“Gain experience letting desires pass,” Hochman explains. “Ultimately, anyone trying to fully control their drinking needs to learn what drives them to it to begin with. When you explore and address your underlying psychological and emotional distress, you can gain mastery in ways well beyond drinking.”
The next time you find yourself craving a drink, you can give it a try and see if it helps.
If you want to explore your relationship with alcohol, it can be helpful to cut it out and note any changes in your life caused by its elimination.
There are numerous benefits that can come with stopping alcohol consumption, such as:
- lower blood pressure

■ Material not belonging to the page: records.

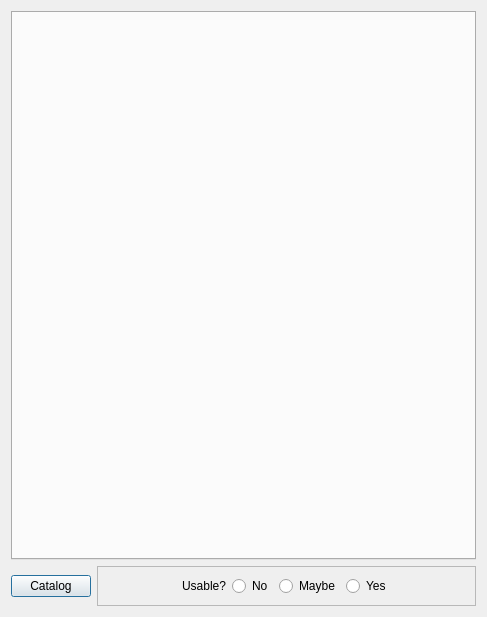
persts/NGAImageBrowser, file Ui_NGABrowser.ui: the form before one commit.
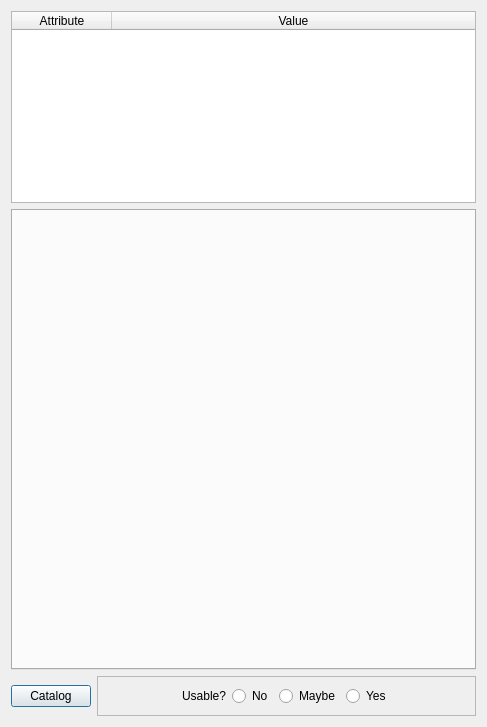
The form after the commit.

Commit message: Added metadata display

Diff of the .ui file:
```diff
--- a/Ui_NGABrowser.ui
+++ b/Ui_NGABrowser.ui
@@ -7,28 +7,28 @@
     <x>0</x>
     <y>0</y>
     <width>487</width>
-    <height>617</height>
+    <height>727</height>
    </rect>
   </property>
   <property name="windowTitle">
    <string>NGABrowser</string>
   </property>
   <layout class="QGridLayout" name="gridLayout">
-   <item row="0" column="0" colspan="2">
+   <item row="1" column="0" colspan="2">
     <widget class="QTabWidget" name="tabWidget">
      <property name="currentIndex">
       <number>-1</number>
      </property>
     </widget>
    </item>
-   <item row="1" column="0">
+   <item row="2" column="0">
     <widget class="QPushButton" name="pButtonCatalog">
      <property name="text">
       <string>Catalog</string>
      </property>
     </widget>
    </item>
-   <item row="1" column="1">
+   <item row="2" column="1">
     <widget class="QFrame" name="frameUsable">
      <property name="maximumSize">
       <size>
@@ -100,6 +100,29 @@
      </layout>
     </widget>
    </item>
+   <item row="0" column="0" colspan="2">
+    <widget class="QTableWidget" name="metadata">
+     <property name="sizePolicy">
+      <sizepolicy hsizetype="Expanding" vsizetype="Minimum">
+       <horstretch>0</horstretch>
+       <verstretch>0</verstretch>
+      </sizepolicy>
+     </property>
+     <attribute name="horizontalHeaderStretchLastSection">
+      <bool>true</bool>
+     </attribute>
+     <column>
+      <property name="text">
+       <string>Attribute</string>
+      </property>
+     </column>
+     <column>
+      <property name="text">
+       <string>Value</string>
+      </property>
+     </column>
+    </widget>
+   </item>
   </layout>
  </widget>
  <resources/>
```
The commit also changes 2 other files.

- increased energy
- better sleep
If you’re hoping to try a sober curious lifestyle, it’s a good idea to start by replacing alcohol-centric activities with a new hobby or exercise, or spending more time with friends and family who you know will support your decision.
In a society where so many social events revolve around the consumption of alcohol, it may be difficult to say “no” when friends ask you to join them at a bar. But if you’re sober curious, you can remind yourself that there are many ways to socialize that don’t involve drinking, like seeing a movie or playing a sport.
Before you begin trying out sobriety, surround yourself with supportive people who will cheer you on and take your decision seriously. You may want to also set yourself up with some support before you embark on your sober curious journey. To do this, you can:
- reach out to a therapist or counselor
- pick up a book on the subject
- look into AA services in your area
And remember: If you don’t meet any goals you may set for yourself, no sweat! The point of being sober curious is to explore if you may benefit from sobriety. You haven’t failed if you don’t make it to the end of Dry January without a drink. What’s most important is gaining a better understanding of yourself and your relationship with alcohol.